By Heather Berkowe
Pre-smocked fabric, a variety, colors, prints
Hemera Technologies/ Images

Pre-smocked fabric is fabric that has been gathered in with the use of elastic thread. This is usually done using a smocking machine called a pleater. Usually, the smocking is applied to the top quarter of the fabric so that you can make a dress that is tight at the bodice and loose at the hem. Buying pre-smocked fabric is particularly useful because it saves you the time and trouble of either smocking the fabric or attaching elastic to the fabric.

Step 1

Measure your bodice at the top of your bust using the tape measure.

Step 2

Subtract 2-inches from that measurement.

Step 3

Lay the fabric on a table or other flat surface.

Step 4

Make a mark on the fabric along the top edge of the smocking side of the fabric, the measurement from Step 2 away from the fabric edge.

Step 5

Sew the fabric across the width of the fabric in a straight vertical line using the machine straight stitch.

Step 6

Cut the fabric 1/2-inch outside the stitch line.

Step 7

Fold the piece of fabric in half, right sides together, matching up the side seams or edges of the fabric.

Step 8

Sew the fabric using either a machine straight stitch or a serger along the fabric edge 5/8-inch from the fabric edge.
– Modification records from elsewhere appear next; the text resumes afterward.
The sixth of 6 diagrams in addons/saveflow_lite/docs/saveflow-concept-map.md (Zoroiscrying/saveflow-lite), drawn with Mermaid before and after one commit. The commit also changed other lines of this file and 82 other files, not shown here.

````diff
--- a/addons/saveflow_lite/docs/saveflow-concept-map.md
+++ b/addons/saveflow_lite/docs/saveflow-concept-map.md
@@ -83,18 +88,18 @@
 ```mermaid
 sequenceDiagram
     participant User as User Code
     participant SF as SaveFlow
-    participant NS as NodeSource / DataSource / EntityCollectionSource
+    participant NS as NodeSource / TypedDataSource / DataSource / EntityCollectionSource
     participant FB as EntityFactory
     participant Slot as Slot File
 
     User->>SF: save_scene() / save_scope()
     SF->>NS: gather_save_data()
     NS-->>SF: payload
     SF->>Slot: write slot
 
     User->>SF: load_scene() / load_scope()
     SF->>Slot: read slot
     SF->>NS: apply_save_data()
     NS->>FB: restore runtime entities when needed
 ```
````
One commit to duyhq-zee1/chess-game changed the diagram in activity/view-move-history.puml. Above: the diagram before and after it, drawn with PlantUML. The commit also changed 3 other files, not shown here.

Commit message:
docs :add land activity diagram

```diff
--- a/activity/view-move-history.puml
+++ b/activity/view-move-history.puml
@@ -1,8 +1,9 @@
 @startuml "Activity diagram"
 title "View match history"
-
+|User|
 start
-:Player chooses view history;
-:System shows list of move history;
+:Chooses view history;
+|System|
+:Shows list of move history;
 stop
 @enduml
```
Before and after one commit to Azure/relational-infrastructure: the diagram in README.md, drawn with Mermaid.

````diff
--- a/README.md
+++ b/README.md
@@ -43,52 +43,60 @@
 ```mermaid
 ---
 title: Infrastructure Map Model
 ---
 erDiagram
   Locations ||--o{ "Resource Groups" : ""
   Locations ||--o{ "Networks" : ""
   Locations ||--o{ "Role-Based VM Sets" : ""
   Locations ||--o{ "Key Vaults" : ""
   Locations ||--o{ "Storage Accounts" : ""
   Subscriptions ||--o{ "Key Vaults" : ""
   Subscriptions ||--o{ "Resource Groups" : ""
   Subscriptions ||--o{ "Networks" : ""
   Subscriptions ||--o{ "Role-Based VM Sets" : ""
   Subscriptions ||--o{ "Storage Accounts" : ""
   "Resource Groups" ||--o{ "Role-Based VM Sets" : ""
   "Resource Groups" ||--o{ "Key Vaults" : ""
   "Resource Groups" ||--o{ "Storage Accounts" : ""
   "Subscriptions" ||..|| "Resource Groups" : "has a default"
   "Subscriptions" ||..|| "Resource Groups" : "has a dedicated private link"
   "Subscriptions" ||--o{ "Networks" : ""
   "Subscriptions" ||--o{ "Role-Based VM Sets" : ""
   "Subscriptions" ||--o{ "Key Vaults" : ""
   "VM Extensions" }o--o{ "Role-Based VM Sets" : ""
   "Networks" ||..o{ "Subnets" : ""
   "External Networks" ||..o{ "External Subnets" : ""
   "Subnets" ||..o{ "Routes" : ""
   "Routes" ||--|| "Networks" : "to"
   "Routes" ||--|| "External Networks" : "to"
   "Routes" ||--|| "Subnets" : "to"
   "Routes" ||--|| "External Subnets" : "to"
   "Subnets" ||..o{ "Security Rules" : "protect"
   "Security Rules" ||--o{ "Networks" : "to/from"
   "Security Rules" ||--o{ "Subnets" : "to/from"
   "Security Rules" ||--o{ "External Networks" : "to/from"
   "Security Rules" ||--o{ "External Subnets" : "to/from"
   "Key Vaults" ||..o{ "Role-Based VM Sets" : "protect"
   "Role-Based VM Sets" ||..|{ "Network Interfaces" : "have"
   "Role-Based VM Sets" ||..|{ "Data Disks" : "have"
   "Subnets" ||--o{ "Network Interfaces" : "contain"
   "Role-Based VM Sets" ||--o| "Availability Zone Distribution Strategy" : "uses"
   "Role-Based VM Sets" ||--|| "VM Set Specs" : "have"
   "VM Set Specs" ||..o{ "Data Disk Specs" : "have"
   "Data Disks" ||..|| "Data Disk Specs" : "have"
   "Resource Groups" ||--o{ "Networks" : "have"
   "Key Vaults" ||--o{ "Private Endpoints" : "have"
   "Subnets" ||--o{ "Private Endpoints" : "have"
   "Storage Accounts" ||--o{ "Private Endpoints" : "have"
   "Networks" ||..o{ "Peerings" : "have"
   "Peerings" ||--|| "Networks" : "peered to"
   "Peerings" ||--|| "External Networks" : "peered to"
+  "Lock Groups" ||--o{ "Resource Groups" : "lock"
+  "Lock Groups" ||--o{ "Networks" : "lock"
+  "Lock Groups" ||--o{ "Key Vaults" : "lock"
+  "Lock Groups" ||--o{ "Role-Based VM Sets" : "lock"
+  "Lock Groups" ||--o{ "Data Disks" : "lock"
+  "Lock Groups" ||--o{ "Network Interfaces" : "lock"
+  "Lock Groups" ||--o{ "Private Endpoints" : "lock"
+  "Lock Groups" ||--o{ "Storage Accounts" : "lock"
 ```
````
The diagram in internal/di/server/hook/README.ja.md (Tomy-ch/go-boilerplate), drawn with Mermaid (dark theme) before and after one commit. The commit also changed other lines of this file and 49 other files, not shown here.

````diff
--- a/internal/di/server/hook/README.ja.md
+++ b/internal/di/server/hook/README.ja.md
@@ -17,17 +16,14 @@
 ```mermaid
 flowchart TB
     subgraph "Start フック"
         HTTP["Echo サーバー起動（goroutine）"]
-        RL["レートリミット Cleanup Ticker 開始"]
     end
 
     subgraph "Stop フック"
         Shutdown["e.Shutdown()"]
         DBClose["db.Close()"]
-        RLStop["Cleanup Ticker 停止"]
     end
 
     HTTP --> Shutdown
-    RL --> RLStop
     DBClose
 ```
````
Step 9

Put the dress on and make a mark along the length of the dress where you'd like it to finish.

Step 10

Take the dress off and lay it flat on a table.

Step 11

Cut the hem parallel to the bodice of the dress, 1-inch longer than the dot that you made.

Step 12

Fold the hem back 1-inch.

Step 13

Sew the hem, 3/4-inch from the fold edge using a machine straight stitch.

Step 14

Turn the dress right-side out.

About the Author

Heather Berkowe is a fashion designer with a Bachelor of Fine Arts in fashion design. She has more than five years of experience in the fashion industry, including design work for lingerie brands and owning the inner-wear company Soussuits. Berkowe has been writing since 1997, with work appearing in the "Journal News" and Metropolitan Museum of Art exhibitions.